Cerochlamys pachyphylla is native to South Africa, specifically from Western Cape Province, Lesotho, Swaziland. It grows on sandstone rocks in dry habitats.
Cerochlamys pachyphylla is a tufty plant: its stems are really reduced at they beginning and they form clumps later. Its leaves are succulent but rigid, brownish-green, hull-shaped, arranged in pairs, 5-7 centimeters long and 0,8 centimeters wide. Cerochlamys pachyphylla’s blooming period occurs in January and February. Its pretty flowers are 1 to 3, pink, 2.5 centimeters in diameter.
Cerochlamys pachyphylla is not too difficult tu cultivate. It needs a bright spot but it’s tolerant to dim light. They adapt to poor soils better if sandy, but also if rocky. The minimum tolerable temperature for this plant is around 6-8ºC. This plant doesn’t grow in height, but it needs space to develop horizontally, cause it’s a creepy plant. Water Cerochlamys pachyphylla every 3-4 days, waiting until the soil dries completely before each watering. Fertilizers have to be applied once a month using a specific product for succulents: use half the quantity recommended in the product label.

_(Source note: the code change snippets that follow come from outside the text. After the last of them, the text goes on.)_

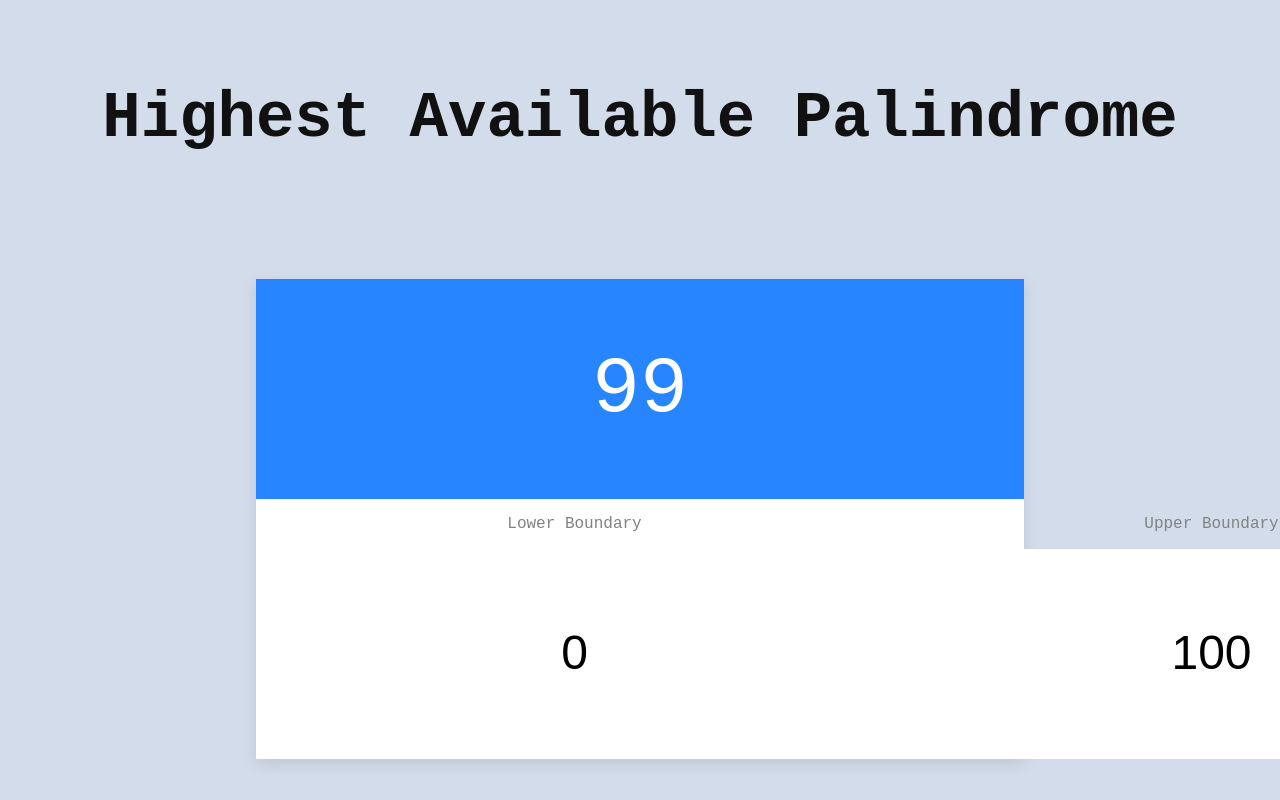
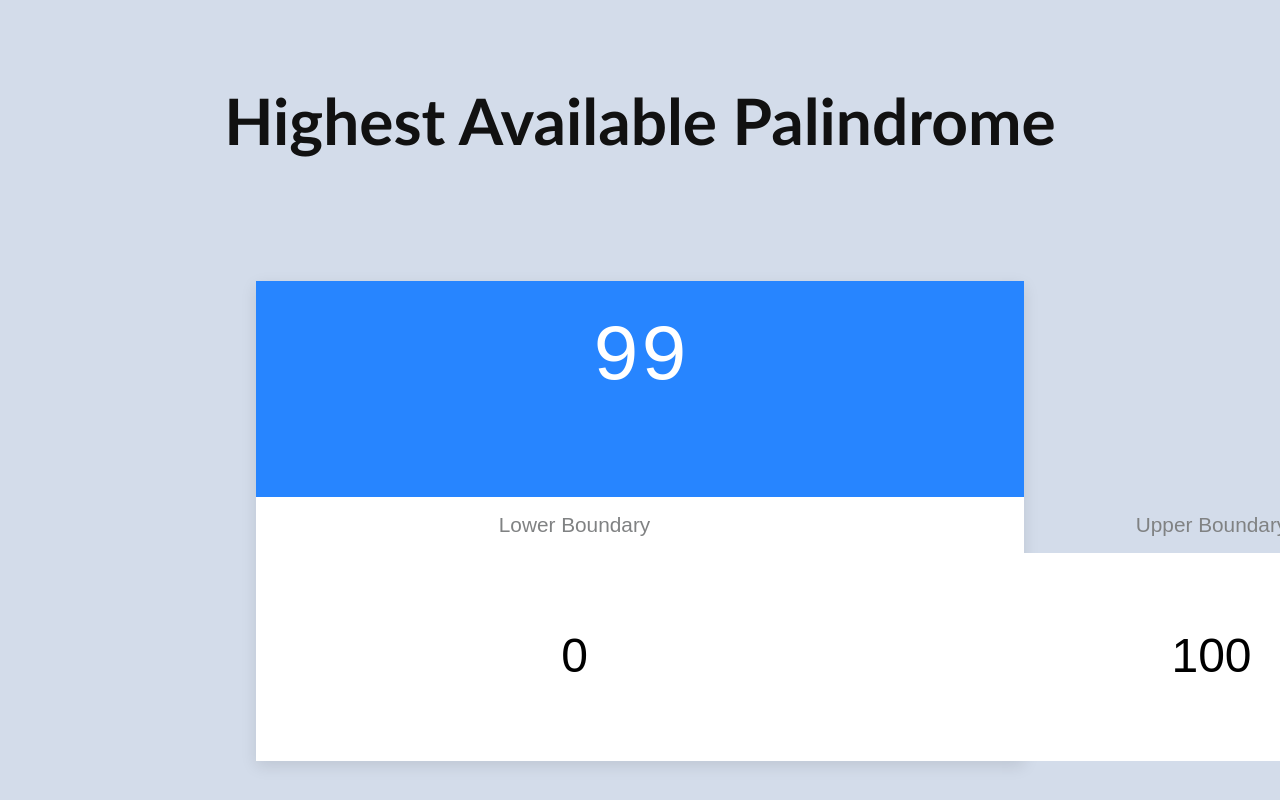
Before and after one commit to markehost/ng-palindrome, an Angular app: page / in a window 1280 px wide. Shown: the top 800 px of the page. Built offline with nearby package versions, Linux system fonts and the light colour scheme.

Commit message:
style changes

```diff
--- a/src/app/app.component.css
+++ b/src/app/app.component.css
@@ -14,6 +14,7 @@
 
 .palindrome__title {
     color: #111;
+    font-family: Gill Sans, sans-serif;
     flex: 0 0 auto;
     font-size: 4rem;
 }
@@ -35,15 +36,26 @@
     font-size: 5rem;
     align-items: center;
     display: flex;
+    flex-direction: column;
     flex: 1 0 auto;
-    justify-content: center;
+    /*justify-content: center;*/
+    justify-content: space-around;
     width: 100%;
+}
+
+.palindrome__highest {}
+
+.palindrome__error {
+    font-size: 1.3rem;
+    color: #FB212F;
+    text-shadow: 0 1px 0 rgba(0,0,0,0.1);
+    text-transform: capitalize;
 }
 
 .palindrome__inputs {
     background-color: #FFF;
     display: flex;
-    flex: 1 0 auto;
+    flex: 1 1 auto;
     flex-direction: row;
     justify-content: space-around;
     width: 100%;
@@ -55,13 +67,8 @@
     flex-direction: column;
     flex: 1 0 auto;
 }
-.palindrome__min {
-
-}
-
-.palindrome__max {
-
-}
+.palindrome__min {}
+.palindrome__max {}
 
 /* #E17760 */
 
@@ -77,6 +84,8 @@
 
 .palindrome__label {
     color: #808283;
+    font-family: Lucida, sans-serif;
+    font-size: 1.3rem;
     flex: 0 0 auto;
     margin: 1rem 0;
     text-align: center;
@@ -84,6 +93,7 @@
 
 .palindrome__text-input {
     border-radius: 2px;
+    /*font-family: Lucidatypewriter, Andale Mono, monospace;*/
     flex: 1 0 auto;
     font-size: 3rem;
     padding: 0.75rem 0.5rem;
--- a/src/app/app.component.html
+++ b/src/app/app.component.html
@@ -7,7 +7,10 @@
   <div class="palindrome__card">
 
 
-    <div class="palindrome__result">{{ highest }}</div>
+    <div class="palindrome__result">
+      <div class="palindrome__highest">{{ highest }}</div>
+      <div class="palindrome__error">{{ error }}</div>
+    </div>
 
     <div class="palindrome__inputs">
       <div class="palindrome__min">
```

Propagation can be made by branch cuttings. When planted, the soil must be maintained humid until they have rooted.
The name “Cerochlamis” derives from Greek and literally means “growth” and “shield”, referring to the waxy wrap that covers the plant, protecting it as a shield from the sun and bad weather.